4. Exercise regularly, high intensity interval training is best.
5. On training days, follow your training session with a protein shake within thirty minutes.
6. Be aware of over training. A typical day at the gym should leave you energized; if you are seriously fatigued, you may be overtraining.

If you are a busy parent that likes planning and being organized, MX Sports Nutrition offers an online meal planning tool that can optimize your time, making it easier to see the nutrition coming into the diet, as well as plan the family’s meals, and your shopping list. Ah, the beauty of virtual meal planning from your computer or smartphone!

©2013 Debra Meszaros All rights reserved; no duplication without permission.
DISCLAIMER: When you read through the diet and lifestyle information, you must know that everything within it is for informational purposes only and is not intended as a substitute for advice from your physician or other health care professional. I am making no attempt to prescribe any medical treatment. You should not use the information here for diagnosis or treatment of any health problem or for prescription of any medication or other treatment. The products and the claims made about specific products have not been evaluated by the United States Food and Drug Administration and are not intended to diagnose, treat, cure or prevent disease. You should consult with a healthcare professional before starting any diet, exercise or supplementation program, before taking any medication, or if you have or suspect you might have a health problem. Confirm the safety of any supplements with your M.D., N.D. or pharmacist (healthcare professional). Some information given is solely an opinion, thought and or conclusion based on experiences, trials, tests, assessments or other available sources of information. I do not make any guarantees or promises with regard to results. I may discuss substances that have not been subject to double blind clinical studies or FDA approval or regulation.

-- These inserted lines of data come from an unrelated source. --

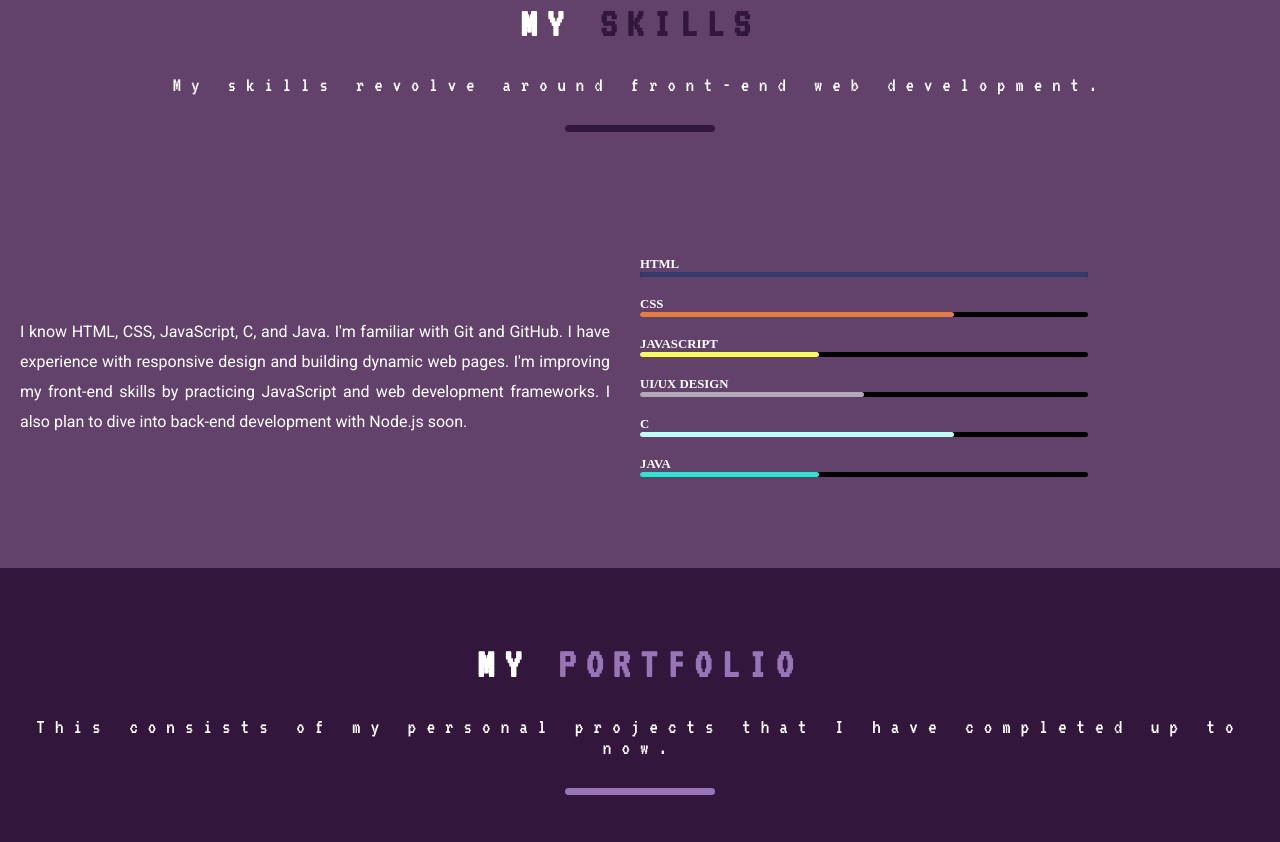
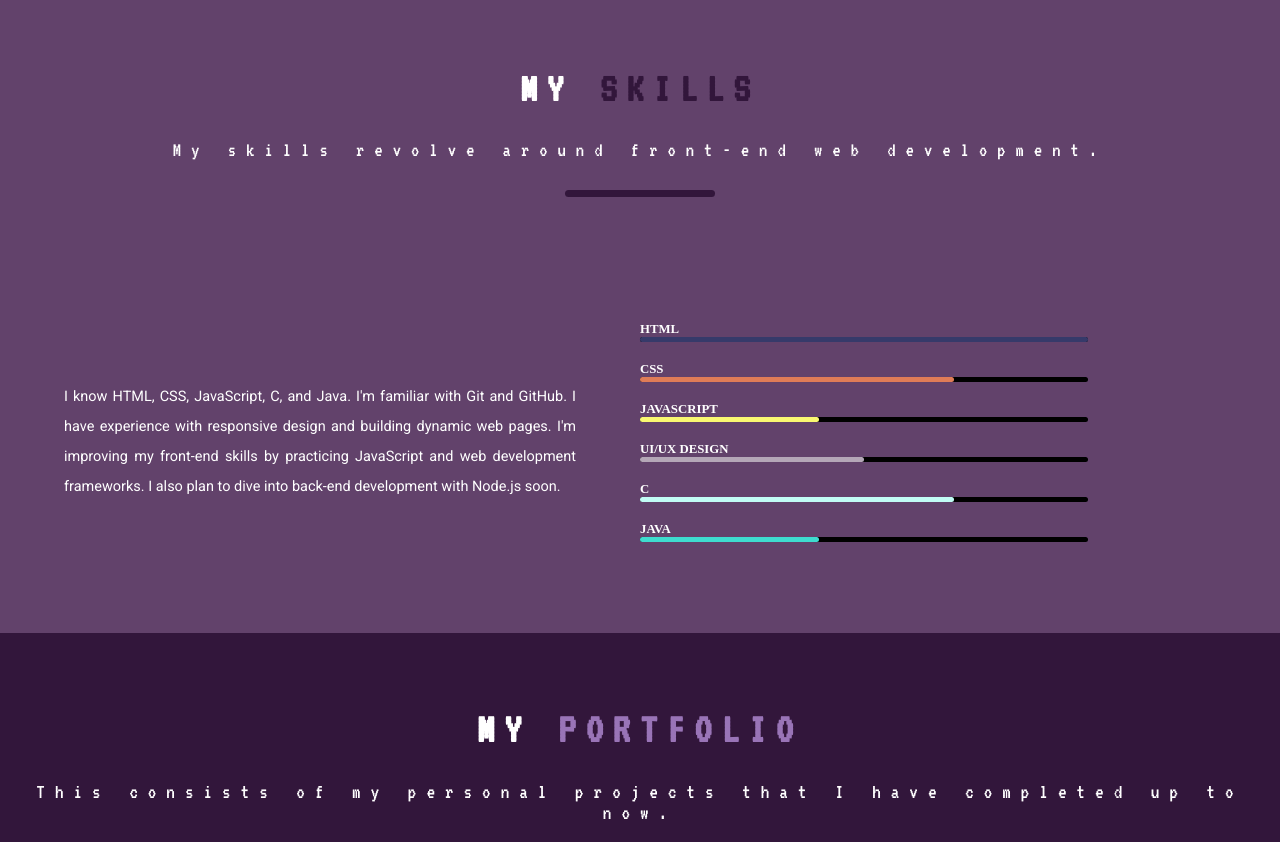
Before and after one commit to franskeiser/Portfolio, a plain HTML site: page index.html in a window 1280 px wide. Shown: the part 1708-2550 px from the top of the page. Drawn offline with Linux system fonts and the light colour scheme; a web font is replaced by a local one.

Commit message:
Update style.css 10/24/24 3:43

```diff
--- a/style.css
+++ b/style.css
@@ -171,7 +171,7 @@
         grid-template-rows: 2fr 5fr;
         grid-template-areas: "about-header about-header"
                             "profile-pic profile-info";
-        padding: 15px 0;
+        padding: 10vh 0;
         padding-bottom: 50px;
     }
 
@@ -302,10 +302,9 @@
         display: flex;
         align-items: center;
         justify-content: center;
-        padding: 0 20px;
-        padding-right: 30px;
-        font-size: 0.25rem;
-        font-size: clamp(0.25rem, 0rem + 1.25vw, 1.5rem);
+        padding-left: 5vw;
+        padding-right: 5vw;
+        font-size: clamp(0.4375rem, 0.2941rem + 0.7647vw, 1.25rem);
         font-family: "Roboto", sans-serif;
         text-align: justify;
         line-height: 30px;
@@ -487,7 +486,7 @@
         letter-spacing: 10px;
         font-size: 0.7rem;
         font-size: clamp(0.7rem, 0.5199999999999999rem + 0.9000000000000001vw, 1.6rem);
-        padding: 0 20px;
+        padding: 0 5vw;
         text-align: center;
         grid-area: contact-header;
         margin-top: 50px;
```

You assume the responsibility for the decision to take any natural remedy.
You and only you are responsible if you choose to do anything with the information you have read. You do so at your own risk. I encourage you to make your own health decisions based upon your research and in partnership with a qualified health care professional.